*** INFORMATION SHOWN ***

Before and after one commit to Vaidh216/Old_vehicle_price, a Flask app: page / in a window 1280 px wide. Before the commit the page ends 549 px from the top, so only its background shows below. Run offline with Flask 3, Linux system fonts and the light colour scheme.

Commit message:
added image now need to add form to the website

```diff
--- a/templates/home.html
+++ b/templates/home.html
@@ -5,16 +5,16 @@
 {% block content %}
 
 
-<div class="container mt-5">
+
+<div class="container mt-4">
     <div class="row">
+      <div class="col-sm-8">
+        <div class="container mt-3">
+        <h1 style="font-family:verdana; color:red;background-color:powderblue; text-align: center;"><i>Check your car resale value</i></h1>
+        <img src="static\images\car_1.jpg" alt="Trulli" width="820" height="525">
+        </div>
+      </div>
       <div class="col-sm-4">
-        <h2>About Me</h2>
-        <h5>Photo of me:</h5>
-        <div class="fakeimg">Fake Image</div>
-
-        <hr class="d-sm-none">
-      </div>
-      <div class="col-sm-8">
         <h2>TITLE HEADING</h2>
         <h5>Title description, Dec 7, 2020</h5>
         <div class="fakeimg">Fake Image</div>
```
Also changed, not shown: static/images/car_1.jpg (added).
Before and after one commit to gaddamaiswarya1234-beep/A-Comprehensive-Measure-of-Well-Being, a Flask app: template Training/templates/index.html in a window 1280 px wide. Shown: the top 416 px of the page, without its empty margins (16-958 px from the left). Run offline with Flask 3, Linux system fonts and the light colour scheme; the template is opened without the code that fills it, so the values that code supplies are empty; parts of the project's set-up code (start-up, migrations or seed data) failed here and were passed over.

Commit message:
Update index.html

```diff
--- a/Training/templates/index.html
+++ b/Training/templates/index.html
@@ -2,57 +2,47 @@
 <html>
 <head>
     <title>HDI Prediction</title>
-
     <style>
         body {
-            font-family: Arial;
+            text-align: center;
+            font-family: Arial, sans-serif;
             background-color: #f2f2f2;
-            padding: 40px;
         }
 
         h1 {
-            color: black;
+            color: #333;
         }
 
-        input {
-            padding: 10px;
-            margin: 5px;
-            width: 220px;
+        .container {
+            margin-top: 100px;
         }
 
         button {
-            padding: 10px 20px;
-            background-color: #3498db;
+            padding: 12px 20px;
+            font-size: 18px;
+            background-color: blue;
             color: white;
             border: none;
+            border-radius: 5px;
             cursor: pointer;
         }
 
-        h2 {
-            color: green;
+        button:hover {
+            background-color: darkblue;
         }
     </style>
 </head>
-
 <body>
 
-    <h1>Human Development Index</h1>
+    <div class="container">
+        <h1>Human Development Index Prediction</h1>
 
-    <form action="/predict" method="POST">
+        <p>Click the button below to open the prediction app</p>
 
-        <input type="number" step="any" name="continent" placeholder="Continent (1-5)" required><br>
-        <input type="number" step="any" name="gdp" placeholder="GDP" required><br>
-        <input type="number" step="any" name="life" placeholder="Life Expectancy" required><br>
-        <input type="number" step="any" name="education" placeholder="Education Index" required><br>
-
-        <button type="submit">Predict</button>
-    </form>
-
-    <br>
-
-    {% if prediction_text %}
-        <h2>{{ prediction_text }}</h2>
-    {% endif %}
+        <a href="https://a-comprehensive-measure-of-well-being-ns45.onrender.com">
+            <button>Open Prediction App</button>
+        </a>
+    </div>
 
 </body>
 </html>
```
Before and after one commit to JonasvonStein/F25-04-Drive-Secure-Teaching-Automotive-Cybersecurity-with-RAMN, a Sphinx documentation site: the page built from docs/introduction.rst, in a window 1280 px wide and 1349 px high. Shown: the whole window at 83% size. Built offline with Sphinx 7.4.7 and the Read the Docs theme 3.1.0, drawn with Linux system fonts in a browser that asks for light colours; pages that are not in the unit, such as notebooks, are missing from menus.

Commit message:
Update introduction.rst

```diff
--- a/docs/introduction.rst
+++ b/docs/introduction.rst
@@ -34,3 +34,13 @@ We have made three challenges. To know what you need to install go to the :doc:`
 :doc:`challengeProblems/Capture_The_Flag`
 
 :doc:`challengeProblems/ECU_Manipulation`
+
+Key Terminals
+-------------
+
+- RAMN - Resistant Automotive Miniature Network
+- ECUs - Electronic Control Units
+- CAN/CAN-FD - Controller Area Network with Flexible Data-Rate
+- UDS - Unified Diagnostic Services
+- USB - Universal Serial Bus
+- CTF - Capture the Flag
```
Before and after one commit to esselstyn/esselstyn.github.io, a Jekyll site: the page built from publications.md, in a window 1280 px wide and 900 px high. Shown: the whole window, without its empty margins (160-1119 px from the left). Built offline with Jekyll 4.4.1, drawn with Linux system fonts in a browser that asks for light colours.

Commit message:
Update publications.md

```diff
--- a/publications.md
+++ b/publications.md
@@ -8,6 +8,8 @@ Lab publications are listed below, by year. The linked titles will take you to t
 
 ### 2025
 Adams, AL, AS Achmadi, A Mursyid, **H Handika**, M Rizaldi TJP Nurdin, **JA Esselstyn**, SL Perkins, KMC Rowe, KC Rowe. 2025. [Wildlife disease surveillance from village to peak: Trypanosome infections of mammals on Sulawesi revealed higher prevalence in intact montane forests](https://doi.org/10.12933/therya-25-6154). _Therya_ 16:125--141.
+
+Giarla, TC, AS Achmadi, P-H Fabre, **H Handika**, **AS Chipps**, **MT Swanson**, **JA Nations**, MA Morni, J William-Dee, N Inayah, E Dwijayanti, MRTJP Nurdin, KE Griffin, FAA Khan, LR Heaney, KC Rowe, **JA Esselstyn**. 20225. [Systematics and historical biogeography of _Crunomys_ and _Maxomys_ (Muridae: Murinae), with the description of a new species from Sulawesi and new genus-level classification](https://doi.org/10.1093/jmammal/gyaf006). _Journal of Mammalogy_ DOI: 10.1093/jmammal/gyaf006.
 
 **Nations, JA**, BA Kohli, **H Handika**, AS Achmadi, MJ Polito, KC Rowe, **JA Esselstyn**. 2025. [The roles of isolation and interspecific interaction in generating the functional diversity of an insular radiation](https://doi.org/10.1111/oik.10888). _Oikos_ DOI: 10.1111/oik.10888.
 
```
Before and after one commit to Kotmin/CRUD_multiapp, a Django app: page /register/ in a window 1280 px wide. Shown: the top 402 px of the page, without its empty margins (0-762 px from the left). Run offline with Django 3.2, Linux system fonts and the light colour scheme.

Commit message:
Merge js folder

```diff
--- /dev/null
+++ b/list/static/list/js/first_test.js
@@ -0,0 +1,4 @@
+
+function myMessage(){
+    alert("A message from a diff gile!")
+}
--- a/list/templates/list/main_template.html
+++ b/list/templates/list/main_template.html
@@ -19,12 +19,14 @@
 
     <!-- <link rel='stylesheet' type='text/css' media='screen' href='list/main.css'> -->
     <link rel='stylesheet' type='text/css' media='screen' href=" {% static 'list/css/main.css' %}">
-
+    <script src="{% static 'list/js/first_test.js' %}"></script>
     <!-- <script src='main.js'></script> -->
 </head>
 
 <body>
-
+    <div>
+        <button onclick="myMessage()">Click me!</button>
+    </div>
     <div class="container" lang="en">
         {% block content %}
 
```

*** End of INFORMATION SHOWN ***

■ YOUR ASSIGNMENT ■
Would you count the lines in the data that contain the word "static" and state only the number?

■ WRITTEN ANSWER ■
5